The SEC's complaint charges Rockford with violating the antifraud and registration provisions of the federal securities laws, and seeks an injunction, disgorgement and financial penalties. The SEC also charges the recipients of investor funds as relief defendants, and seeks disgorgement and prejudgment interest. The Honorable Paul G. Gardephe, U.S. District Court Judge for the Southern District of New York, granted the Commission's motion for emergency relief, including an order temporarily restraining Rockford from committing further violations of the antifraud and registration provisions of the securities laws, and an order freezing Rockford's assets and the assets of the relief defendants. [SEC v. Rockford Funding Group, et. al., Civil Action No. 1:2009CV10047 (PGG)(SDNY)] (LR-21329; Press Rel. 2009-261)


SEC Charges California Firm and CEO With Defrauding Customers in Sales of Risky Mortgage-Backed Securities

The Securities and Exchange Commission today charged Irvine, Calif.-based Brookstreet Securities Corp. and its President and CEO Stanley C. Brooks with fraud for systematically selling risky mortgage-backed securities to customers with conservative investment goals. The fraud cost many Brookstreet investors their savings, homes, or retirement cushions, and eventually caused the firm to collapse.
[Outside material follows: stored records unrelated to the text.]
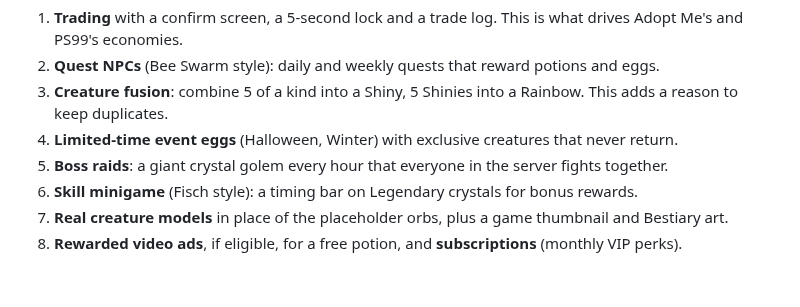
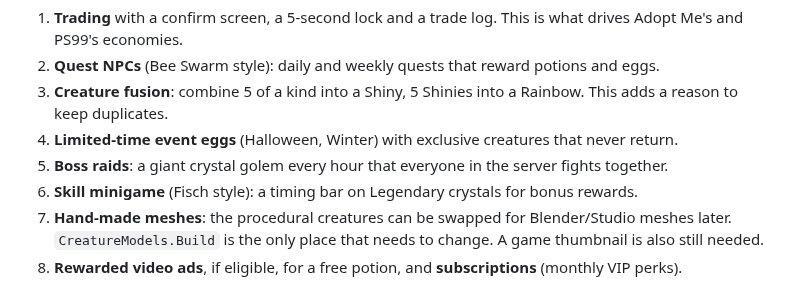
Before and after one commit to jacklukasmith-cloud/roblox, a Markdown page: docs/GAME_DESIGN.md, the part around the change. Rendered like a GitHub page.

```diff
--- a/docs/GAME_DESIGN.md
+++ b/docs/GAME_DESIGN.md
@@ -75,5 +75,6 @@ receipts are recorded in the save file, so purchases can't be granted twice.
 4. **Limited-time event eggs** (Halloween, Winter) with exclusive creatures that never return.
 5. **Boss raids**: a giant crystal golem every hour that everyone in the server fights together.
 6. **Skill minigame** (Fisch style): a timing bar on Legendary crystals for bonus rewards.
-7. **Real creature models** in place of the placeholder orbs, plus a game thumbnail and Bestiary art.
+7. **Hand-made meshes**: the procedural creatures can be swapped for Blender/Studio meshes later. `CreatureModels.Build`
+   is the only place that needs to change. A game thumbnail is also still needed.
 8. **Rewarded video ads**, if eligible, for a free potion, and **subscriptions** (monthly VIP perks).
```
Also changed, not shown: README.md (+13 -1 lines), docs/images/creatures.png (added), docs/images/world.png (added), 10 other files.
The SEC alleges that Brookstreet and Brooks developed an internal program through which the firm's registered representatives sold particularly risky and illiquid types of Collateralized Mortgage Obligations (CMOs) to more than 1,000 seniors, retirees, and others for whom they were unsuitable. The SEC further alleges that Brookstreet continued to promote and sell risky CMOs to retail investors even after Brooks received numerous indications and personal warnings that these were "dangerous" investments that could become worthless overnight. One trader even called Brookstreet's program a "scam." Finally, in a last-ditch effort to save Brookstreet from failing during the financial crisis, Brooks directed the unauthorized sale of CMOs from Brookstreet customers' cash-only accounts, causing substantial investor losses.

According to the SEC's complaint, filed in federal district court in Santa Ana, Calif., Brookstreet customers invested approximately $300 million through the firm's CMO program between 2004 and 2007. The SEC alleges that Brooks knew, or was reckless in not knowing, that Brookstreet and its registered representatives were selling unsuitable CMOs to retail customers.

The SEC's complaint specifically alleges that the defendants violated the antifraud provisions of Section 17(a) of the Securities Act and Sections 10(b) and 20(a) of the Exchange Act, and Rule 10b-5 thereunder. The Commission seeks permanent injunctive relief against both defendants, and disgorgement of ill-gotten gains with prejudgment interest, and financial penalties against Brooks.

The SEC previously charged 10 Brookstreet registered representatives with making misrepresentations to investors related to the sale of risky CMOs. [SEC v. Brookstreet Securities Corp., Civil Action No. SACV 09-01431 DOC (ANx) (C.D. Cal.)] (LR-21328)





Modified: 12/08/2009